‘The Secret Lives of Adults’ by Allison Keating is an absolute necessity in every house, whether you are single, in a relationship, or have a family.

I have read a few self-help books, which have bored me and definitely not helped me. I am not sure whether the author Allison Keating would call this a self-help book, but there is a huge amount to be gained from reading it and following the strategies that she describes.

Many of you will probably know psychologist Allison from RTE’s ‘Ray Darcy Show’ or the morning shows on TV3 (or Virgin as it is now known). She was also one of the psychologists who analysed the relationships of participating couples on the RTE show ‘And Then Comes Marriage‘ and told them some home truths. Her practical and commonsense approach make her a popular contributor, but she is also a sympathetic and empathetic listener, using her 18 years’ experience as a Chartered Psychologist to offer advice and help.


In this, her first book, Allison tells us that the most important relationship is with yourself… ‘The Me, Myself and I’.

Yes, we are complex creatures!

And her aim in writing the book is to provide you with guidelines and the necessary tools to learn more about yourself, how to look after yourself and how to take responsibility for yourself; in other words to truly know yourself.

The symbol she uses to explain the different layers within us all is the Russian doll, containing as it does layers of separate selves within the one ‘me’.


If we understand ourselves and the complexities surrounding all the important roles in our lives, then we can change or improve the other relationships in our lives, with our parents, siblings, children, friends, work colleagues. For example, the book can help us understand why we repeat certain patterns of behaviour in our relationships with others.

We are all blind to parts of ourselves and most of the time no one is brave enough to tell us that we are overly critical, sarcastic, sensitive or whatever it is. I frequently tell Graham he talks too much and goes into too much detail. And because we are together so long – 36 years – he does not get upset. In fact, he ignores me and continues to embellish his conversations. Graham tells me I have no faults. I know …perfect in every way!


As part of this discovery of ‘self’, Allison suggests that you keep a diary or notebook to record your answers as you work through the book. Writing can be cathartic, as we all know.  And some questions will be difficult to answer, but you need to be honest. I have already started my diary and it is yielding interesting answers. I have it hidden, Graham!


I loved this practical section; its aim is to promote your mental well-being by giving you tools to manage emotions, stress and difficult situations.


This book is not a definitive ‘you must’ or ‘should do’ this or that.

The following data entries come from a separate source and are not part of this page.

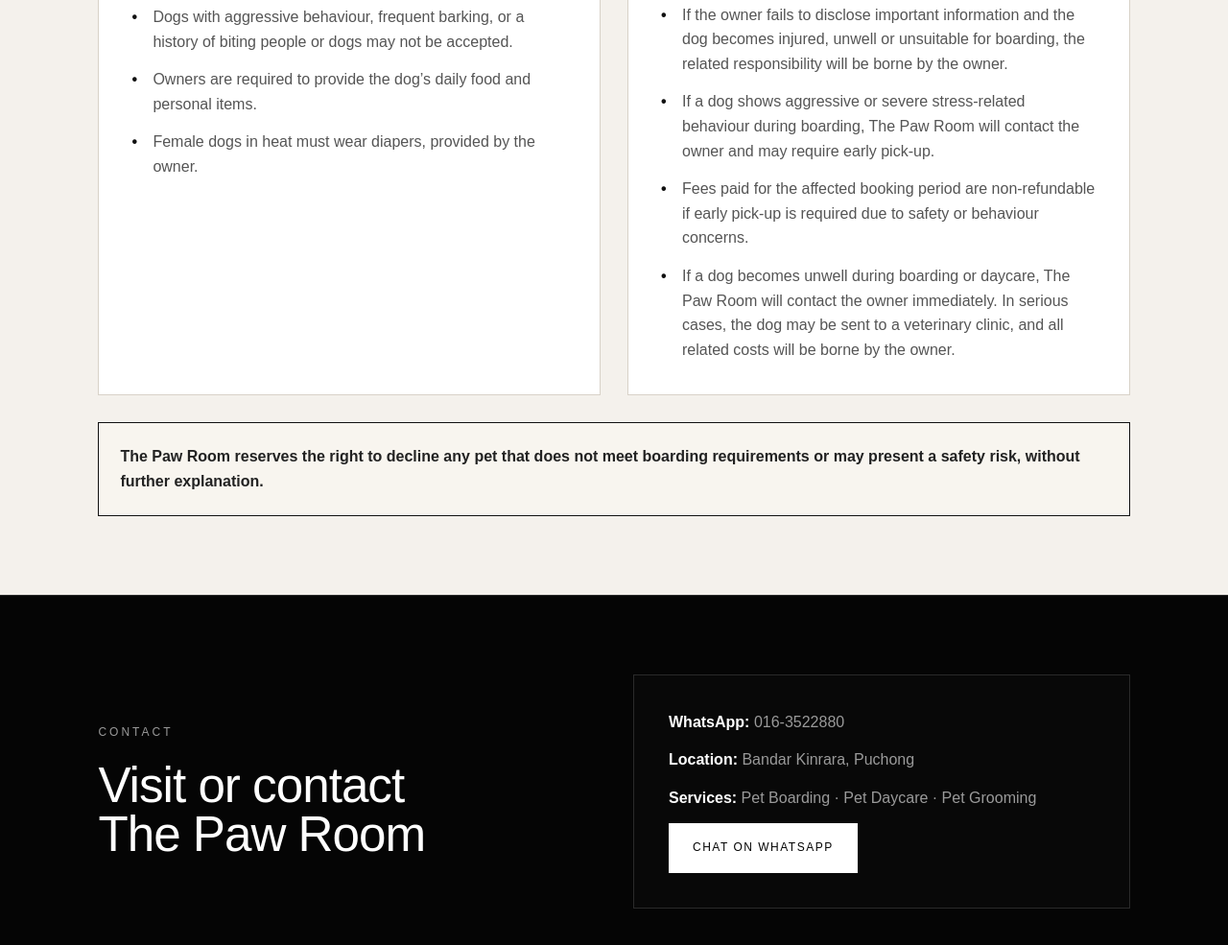
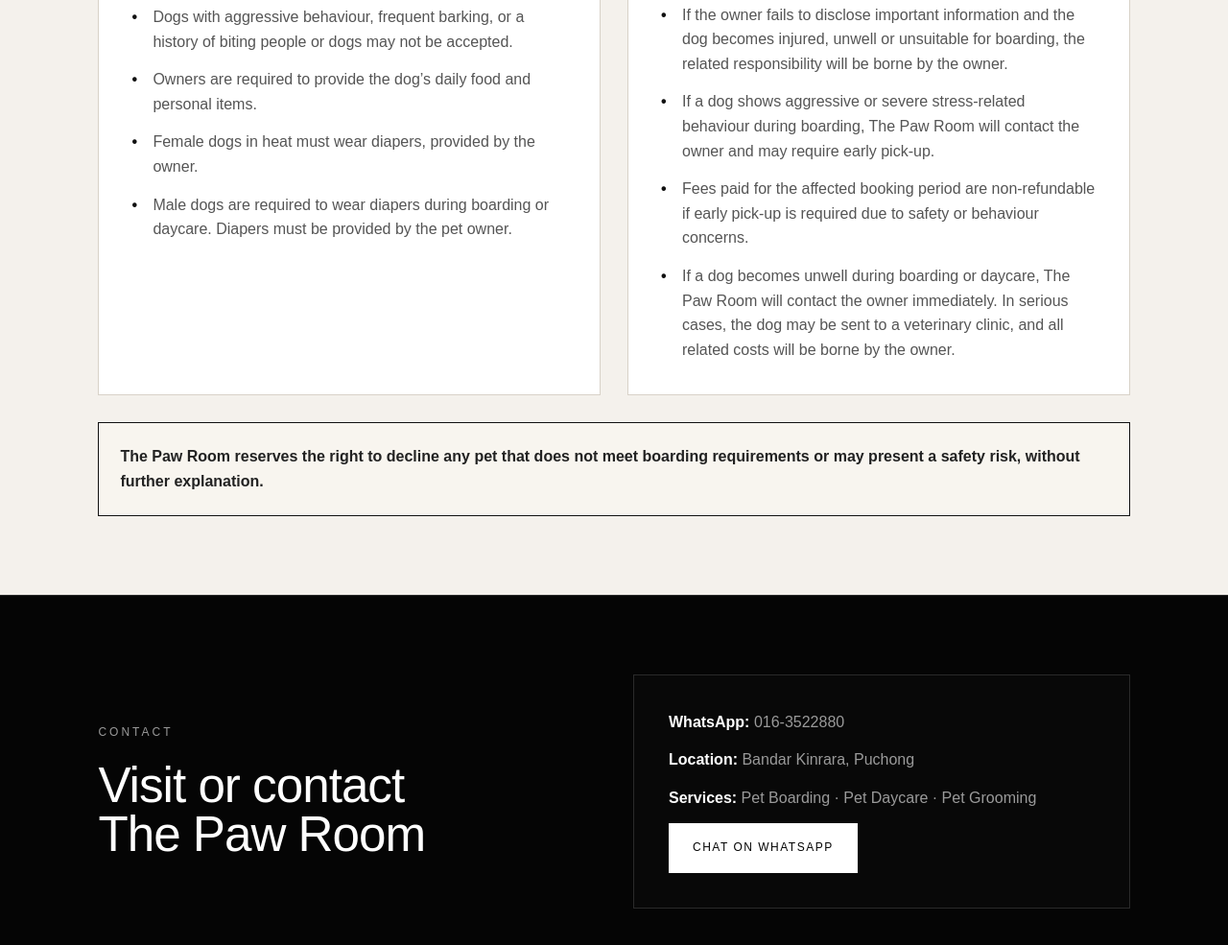
Before and after one commit to thepawroom/the-paw-room, a plain HTML site: page index.html in a window 1280 px wide. Shown: the part 5610-6595 px from the top of the page at 96% size. Drawn offline with Linux system fonts and the light colour scheme.

Commit message:
Update index.html

```diff
--- a/index.html
+++ b/index.html
@@ -936,6 +936,7 @@
             <li>Dogs with aggressive behaviour, frequent barking, or a history of biting people or dogs may not be accepted.</li>
             <li>Owners are required to provide the dog’s daily food and personal items.</li>
             <li>Female dogs in heat must wear diapers, provided by the owner.</li>
+            <li>Male dogs are required to wear diapers during boarding or daycare. Diapers must be provided by the pet owner.</li>
           </ul>
         </div>
 
```
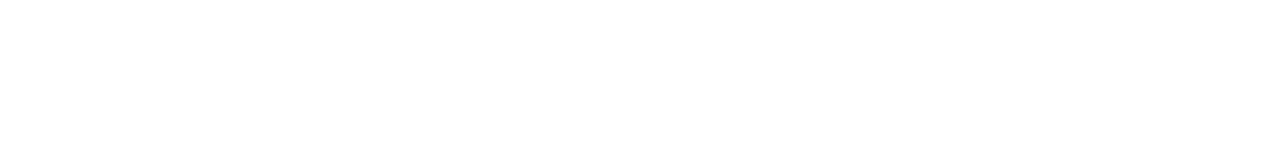
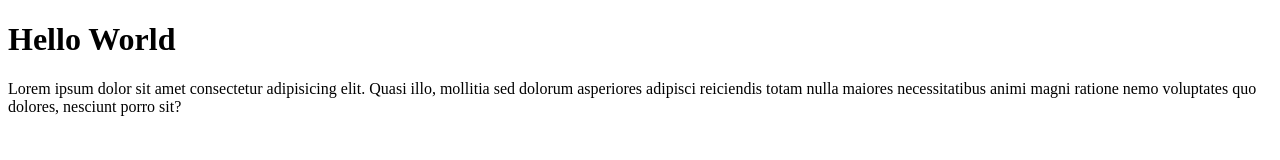
Before and after one commit to crlsdlgdkruger/prueba-con-git, a plain HTML site: page index.html in a window 1280 px wide. Drawn offline with Linux system fonts and the light colour scheme.

Commit message:
test sshkey github

```diff
--- a/index.html
+++ b/index.html
@@ -6,6 +6,12 @@
     <title>Document</title>
 </head>
 <body>
+    <h1>Hello World</h1>
+    <p>
+        Lorem ipsum dolor sit amet consectetur adipisicing elit. Quasi illo, mollitia sed dolorum asperiores adipisci
+        reiciendis totam nulla maiores necessitatibus animi magni ratione nemo voluptates quo dolores, nesciunt porro
+        sit?
+    </p>
 
 </body>
 </html>
```
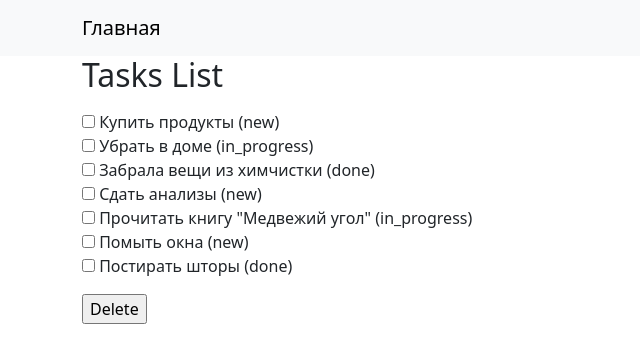
After one commit to DashaKramm/to_do_list, a Django app: page /tasks/ in a window 1280 px wide. The commit adds this page. Shown: the top 363 px of the page, without its empty margins (0-640 px from the left). Run offline with Django 5.2, Linux system fonts and the light colour scheme; data comes from the database, SQL or seed files in the repository.

Commit message:
создала view + url + шаблон + форму для страницы с массовым удалением задач без подтверждения
+ добавила "список задач" в навбар

```diff
--- a/source/webapp/forms.py
+++ b/source/webapp/forms.py
@@ -12,3 +12,10 @@ class TaskForm(forms.ModelForm):
             'detailed_description': widgets.Textarea(attrs={"cols": 24, "rows": 5}),
             'date_of_completion': widgets.DateInput(attrs={"type": "date"}),
         }
+
+
+class TaskDeleteForm(forms.Form):
+    tasks = forms.ModelMultipleChoiceField(
+        queryset=Task.objects.all(),
+        widget=forms.CheckboxSelectMultiple,
+    )
--- a/source/webapp/models.py
+++ b/source/webapp/models.py
@@ -12,7 +12,7 @@ class Task(models.Model):
     detailed_description = models.TextField(null=True, blank=True, verbose_name="Подробное описание")
 
     def __str__(self):
-        return f"{self.pk}) {self.description} ({self.status})"
+        return f"{self.description} ({self.status})"
 
     class Meta:
         db_table = "tasks"
--- a/source/webapp/templates/base.html
+++ b/source/webapp/templates/base.html
@@ -26,6 +26,9 @@
                         <a class="nav-link active" aria-current="page" href="{% url 'create_task' %}">Создание
                             задачи</a>
                     </li>
+                    <li class="nav-item">
+                        <a class="nav-link active" aria-current="page" href="{% url 'tasks_list' %}">Список задач</a>
+                    </li>
                 {% endblock %}
             </ul>
         </div>
--- a/source/webapp/templates/create_task.html
+++ b/source/webapp/templates/create_task.html
@@ -3,6 +3,9 @@
     <title>Create task</title>
 {% endblock %}
 {% block links %}
+    <li class="nav-item">
+        <a class="nav-link active" aria-current="page" href="{% url 'tasks_list' %}">Список задач</a>
+    </li>
 {% endblock %}
 {% block content %}
     <h2>Create Task</h2>
--- a/source/webapp/templates/delete_task.html
+++ b/source/webapp/templates/delete_task.html
@@ -3,6 +3,9 @@
     <title>Delete task</title>
 {% endblock %}
 {% block links %}
+    <li class="nav-item">
+        <a class="nav-link active" aria-current="page" href="{% url 'tasks_list' %}">Список задач</a>
+    </li>
 {% endblock %}
 {% block content %}
     <h2>Delete Task</h2>
--- a/source/webapp/templates/detailed_task_view.html
+++ b/source/webapp/templates/detailed_task_view.html
@@ -12,6 +12,9 @@
     <li class="nav-item">
         <a class="nav-link active" aria-current="page" href="{% url 'update_task' task.pk %}">Редактировать
             задачу</a>
+    </li>
+    <li class="nav-item">
+        <a class="nav-link active" aria-current="page" href="{% url 'tasks_list' %}">Список задач</a>
     </li>
 {% endblock %}
 {% block content %}
--- a/source/webapp/templates/partial/task_form.html
+++ b/source/webapp/templates/partial/task_form.html
@@ -1,6 +1,10 @@
 {% csrf_token %}
 {% for field in form %}
-    <p><label for="{{ field.id_for_label }}">{{ field.label }}</label></p>
+    {% if field.label != 'Tasks' %}
+        <p><label for="{{ field.id_for_label }}">{{ field.label }}</label></p>
+    {% else %}
+        <p></p>
+    {% endif %}
     {% for error in field.errors %}
         <p class="text-danger">{{ error }}</p>
     {% endfor %}
--- /dev/null
+++ b/source/webapp/templates/tasks_list.html
@@ -0,0 +1,12 @@
+{% extends 'base.html' %}
+{% block title %}
+    <title>Tasks list</title>
+{% endblock %}
+{% block links %}
+{% endblock %}
+{% block content %}
+    <h2>Tasks List</h2>
+    <form action="" method="post">
+        {% include 'partial/task_form.html' with button_text='Delete' %}
+    </form>
+{% endblock %}
--- a/source/webapp/templates/update_task.html
+++ b/source/webapp/templates/update_task.html
@@ -3,6 +3,9 @@
     <title>Update task</title>
 {% endblock %}
 {% block links %}
+    <li class="nav-item">
+        <a class="nav-link active" aria-current="page" href="{% url 'tasks_list' %}">Список задач</a>
+    </li>
 {% endblock %}
 {% block content %}
     <h2>Update Task</h2>
--- a/source/webapp/urls.py
+++ b/source/webapp/urls.py
@@ -1,6 +1,6 @@
 from django.urls import path
 
-from webapp.views import index, create_task, delete_task, detailed_task_view, update_task
+from webapp.views import index, create_task, delete_task, detailed_task_view, update_task, tasks_list
 
 urlpatterns = [
     path('', index, name='tasks'),
@@ -8,4 +8,5 @@ urlpatterns = [
     path('task/<int:pk>/delete', delete_task, name='delete_task'),
     path('task/<int:pk>/', detailed_task_view, name='detailed_task_view'),
     path('task/<int:pk>/update', update_task, name='update_task'),
+    path('tasks/', tasks_list, name='tasks_list'),
 ]
--- a/source/webapp/views.py
+++ b/source/webapp/views.py
@@ -2,7 +2,7 @@ from django.http import HttpResponseRedirect
 from django.shortcuts import render, get_object_or_404, redirect
 from django.urls import reverse
 
-from webapp.forms import TaskForm
+from webapp.forms import TaskForm, TaskDeleteForm
 from webapp.models import Task
 
 
@@ -50,3 +50,17 @@ def update_task(request, *args, pk, **kwargs):
             return redirect('detailed_task_view', pk=task.pk)
         else:
             return render(request, "update_task.html", context={'form': form})
+
+
+def tasks_list(request):
+    tasks = Task.objects.order_by('-id')
+    if request.method == "GET":
+        form = TaskDeleteForm()
+        return render(request, 'tasks_list.html', context={'form': form, 'tasks': tasks})
+    else:
+        form = TaskDeleteForm(data=request.POST)
+        if form.is_valid():
+            delete_tasks = form.cleaned_data['tasks']
+            delete_tasks.delete()
+            return redirect('tasks')
+        return render(request, 'tasks_list.html', context={'form': form, 'tasks': tasks})
```
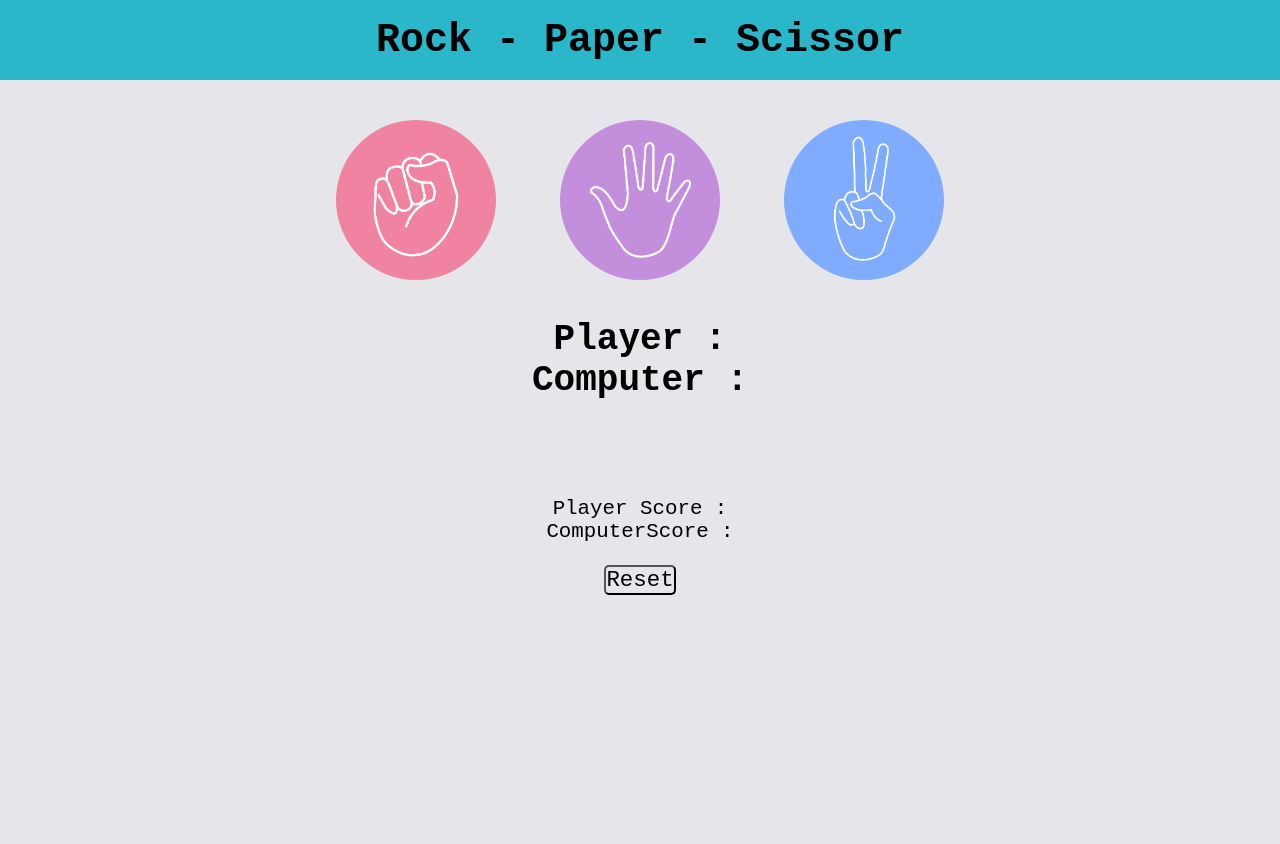
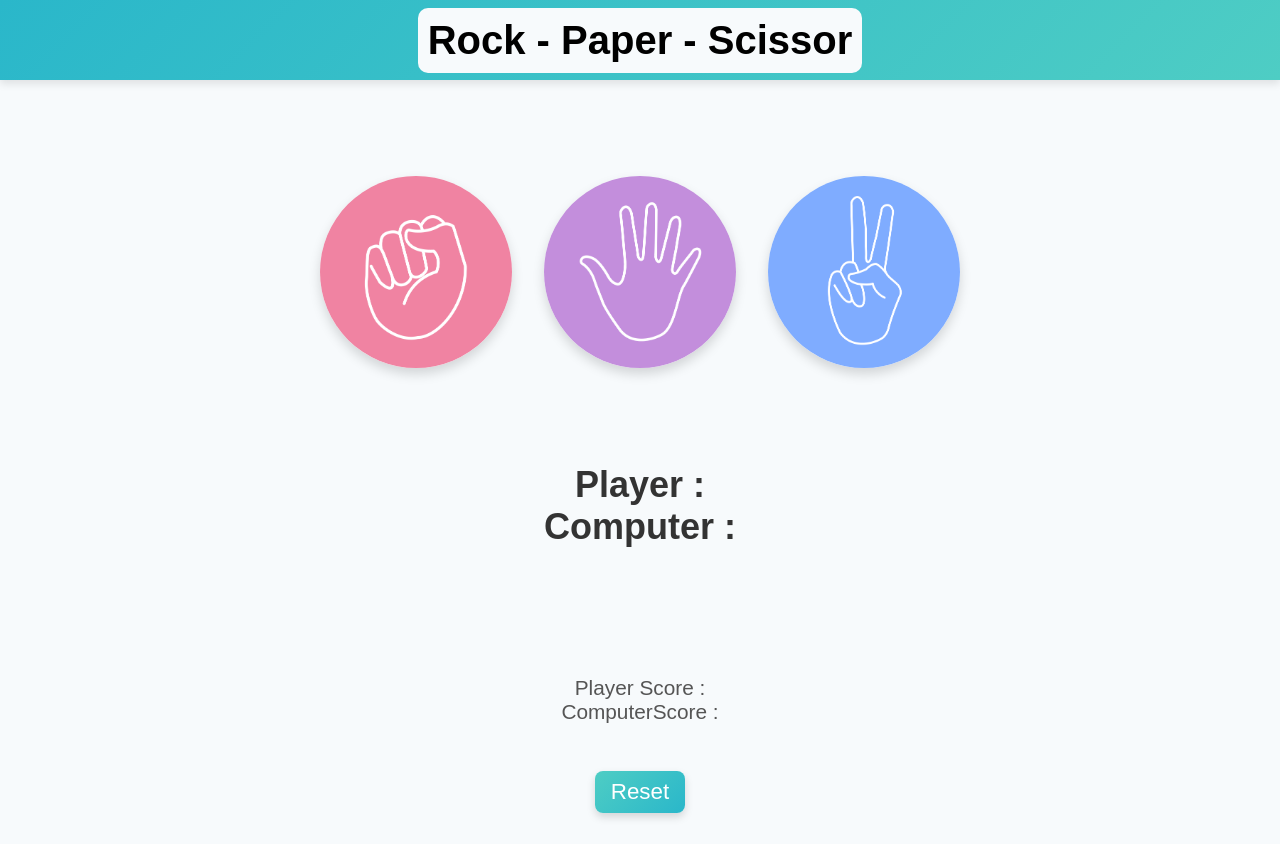
Before and after one commit to luckyverma09/Rock-Paper-Scissor, a plain HTML site: page index.html in a window 1280 px wide. Before the commit the page ends 800 px from the top, so only its background shows below. Drawn offline with Linux system fonts and the light colour scheme.

Commit message:
refactor styles for improved layout and aesthetics

```diff
--- a/style.css
+++ b/style.css
@@ -1,42 +1,52 @@
 * {
   padding: 0;
   margin: 0;
-  font-family: "Courier New", Courier, monospace;
-  background-color: #E6E6EA;
+  box-sizing: border-box;
+  font-family: 'Poppins', sans-serif;
+  background-color: #F7FAFC;
 }
 
 .navbar {
   height: 10vh;
-  background: #2AB7CA;
+  background: linear-gradient(135deg, #2AB7CA, #4ECDC4);
   display: flex;
   justify-content: center;
   align-items: center;
+  box-shadow: 0 4px 8px rgba(0, 0, 0, 0.1);
 }
 
 h1 {
-  background: #2AB7CA;
   font-weight: 900;
   font-size: 2.5rem;
   color: black;
-
+  border-radius: 10px;
+  padding: 10px;
 }
 
 .buttons {
-  height: 30vh;
+  height: 40vh;
   display: flex;
   flex-direction: row;
   justify-content: center;
   align-items: center;
-  gap: 5%;
+  gap: 2rem;
+  margin: 2rem 0;
 }
 
 .button {
   cursor: pointer;
-  height: 10rem;
+  height: 12rem;
+  width: 12rem;
   border: none;
-  border-radius: 10rem;
-  width: 10rem;
+  border-radius: 50%;
   overflow: hidden;
+  transition: transform 0.3s ease, box-shadow 0.3s ease;
+  box-shadow: 0 6px 12px rgba(0, 0, 0, 0.15);
+}
+
+.button:hover {
+  transform: scale(1.1);
+  box-shadow: 0 8px 16px rgba(0, 0, 0, 0.2);
 }
 
 .buttons img {
@@ -47,25 +57,23 @@ h1 {
 }
 
 .choice {
-  height: 10vh;
-  width: 100%;
-  display: flex;
-  flex-direction: column;
-  justify-content: center;
-  align-items: center;
+  margin-top: 1rem;
+  text-align: center;
   font-size: 1.5rem;
+  color: #333;
 }
 
 .resultDisplay {
   height: 10vh;
-  width: 100%;
   display: flex;
   justify-content: center;
   align-items: center;
   font-weight: 700;
-  font-size: 9vmin;
+  font-size: 4rem;
+  color: #2F4858;
+  margin: 1rem 0;
+}
 
-}
 .scoreDisplay {
   height: 10vh;
   display: flex;
@@ -76,28 +84,45 @@ h1 {
 
 p {
   font-size: 1.3rem;
+  color: #555;
 }
 
 .reset {
   display: flex;
   height: 5vh;
-  width: 100%;
+  justify-content: center;
   align-items: center;
-  justify-content: center;
-}
-.btn{
-  font-size: 1.4rem;
-  border-radius: 5px;
-  cursor: pointer;
+  margin: 2rem 0;
 }
 
-.greenText{
-  color: rgb(141, 230, 141);
+.btn {
+  font-size: 1.4rem;
+  padding: 0.5rem 1rem;
+  border: none;
+  border-radius: 0.5rem;
+  background: linear-gradient(135deg, #4ECDC4, #2AB7CA);
+  color: white;
+  cursor: pointer;
+  box-shadow: 0 4px 8px rgba(0, 0, 0, 0.15);
+  transition: background 0.3s ease, transform 0.2s ease;
 }
 
-.redText{
-  color: rgb(230, 86, 38);
+.btn:hover {
+  background: linear-gradient(135deg, #2AB7CA, #4ECDC4);
+  transform: translateY(-3px);
 }
-.blackText{
-  color: black;
+
+.greenText {
+  color: #8DE68D;
+  font-weight: 700;
 }
+
+.redText {
+  color: #E65438;
+  font-weight: 700;
+}
+
+.blackText {
+  color: #2F4858;
+  font-weight: 600;
+}
```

Because the answers will be different for everyone. But it does make you examine your relationships, giving you the tools to help you understand why you behave in a certain way.

So, you become more self-aware and that is surely a good thing. It is not a quick read (because of all the homework!) and I do not recommend that you read it and loan it to someone else.  Why? You might not get it back! There is a lifetime of skills in between the covers.

Published by Gill Books, you can buy it in bookshops such as Dubray (where it was launched), Manor Books in Malahide,  Easons and on Amazon.